New York City increased marriage slots for Sunday, July 24, a historical day when the state's same-sex marriage law takes effect. All the 823 couples who registered for a lottery will be accommodated.
Initially, New York City officials were planning to limit the number of marriages on Sunday to 764, after receiving 2,661 license applications online over the past two weeks.
For a fair selection, a lottery was conducted from Tuesday to Thursday. As a result of the announcement, the number of registration turned out to be 823, just 59 couples more than the intended number.
According to the original plan, winners would be notified by noon on Friday. However, the city has already decided to let all those who registered get married this weekend.
While the outer four boroughs have enough spots for interested couples, Manhattan was a little more popular than it could afford. 533 couples requested for 400 slots available in Manhattan, and city officials decided to hold 459 ceremonies in Manhattan, while moving 74 couples to one of four boroughs.
At the Manhattan venue, celebratory crowds and television cameras are expected to gather on Sunday morning.
Mayor Michael Bloomberg will be officiating a wedding on Sunday, for his chief policy adviser John Feinblatt and Department of Consumer Affairs Commissioner Jonathan Mintz, a gay couple to wed at Gracie Mansion.
The 823 weddings on Sunday will far exceed the city's current single-day record, which was set on Valentine's Day in 2003, when 621 couples were married.
This coming Sunday is expected to be the busiest day in history for the City Clerk's Office. Judges will perform three steps all at once: granting a marriage license, granting (on a case-by-case basis) a waiver of the waiting period, and performing a ceremony, reports AP.
Starting Monday, the couples who could not make the historical day as their anniversary will receive marriage licenses on a first-come, first-served basis.

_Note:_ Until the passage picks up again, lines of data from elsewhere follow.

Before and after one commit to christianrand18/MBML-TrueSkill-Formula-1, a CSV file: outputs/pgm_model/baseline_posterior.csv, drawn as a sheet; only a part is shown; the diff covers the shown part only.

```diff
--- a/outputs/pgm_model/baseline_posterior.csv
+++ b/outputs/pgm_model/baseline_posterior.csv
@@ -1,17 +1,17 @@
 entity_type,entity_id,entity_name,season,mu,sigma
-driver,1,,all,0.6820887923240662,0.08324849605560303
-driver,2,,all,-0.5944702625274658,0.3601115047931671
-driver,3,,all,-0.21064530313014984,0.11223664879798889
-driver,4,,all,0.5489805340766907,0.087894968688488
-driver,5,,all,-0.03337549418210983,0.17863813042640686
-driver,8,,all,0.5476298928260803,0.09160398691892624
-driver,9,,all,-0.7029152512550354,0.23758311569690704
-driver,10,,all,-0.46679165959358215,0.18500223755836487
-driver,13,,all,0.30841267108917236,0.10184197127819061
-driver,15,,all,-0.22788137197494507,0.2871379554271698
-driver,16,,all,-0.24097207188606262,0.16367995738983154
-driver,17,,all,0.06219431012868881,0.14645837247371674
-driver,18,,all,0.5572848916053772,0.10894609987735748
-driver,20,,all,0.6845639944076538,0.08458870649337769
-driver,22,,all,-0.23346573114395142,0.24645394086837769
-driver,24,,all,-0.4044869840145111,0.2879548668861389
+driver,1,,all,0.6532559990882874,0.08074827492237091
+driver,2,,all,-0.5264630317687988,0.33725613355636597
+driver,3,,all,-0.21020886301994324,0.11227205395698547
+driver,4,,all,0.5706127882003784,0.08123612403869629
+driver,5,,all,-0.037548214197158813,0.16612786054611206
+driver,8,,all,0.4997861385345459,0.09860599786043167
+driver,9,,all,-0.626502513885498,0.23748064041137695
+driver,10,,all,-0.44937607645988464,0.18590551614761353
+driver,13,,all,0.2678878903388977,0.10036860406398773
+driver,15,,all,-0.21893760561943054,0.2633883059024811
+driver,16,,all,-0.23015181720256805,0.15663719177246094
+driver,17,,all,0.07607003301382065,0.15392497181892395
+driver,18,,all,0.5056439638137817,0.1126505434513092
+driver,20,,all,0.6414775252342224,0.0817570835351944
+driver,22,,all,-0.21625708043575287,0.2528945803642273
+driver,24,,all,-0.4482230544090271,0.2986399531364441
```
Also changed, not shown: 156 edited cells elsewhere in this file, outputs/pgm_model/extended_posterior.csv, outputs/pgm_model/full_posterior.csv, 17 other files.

Bloomberg said he would not expect people to be camping out overnight for marriage licenses.
It's not buying an iPad 2, said the Mayor.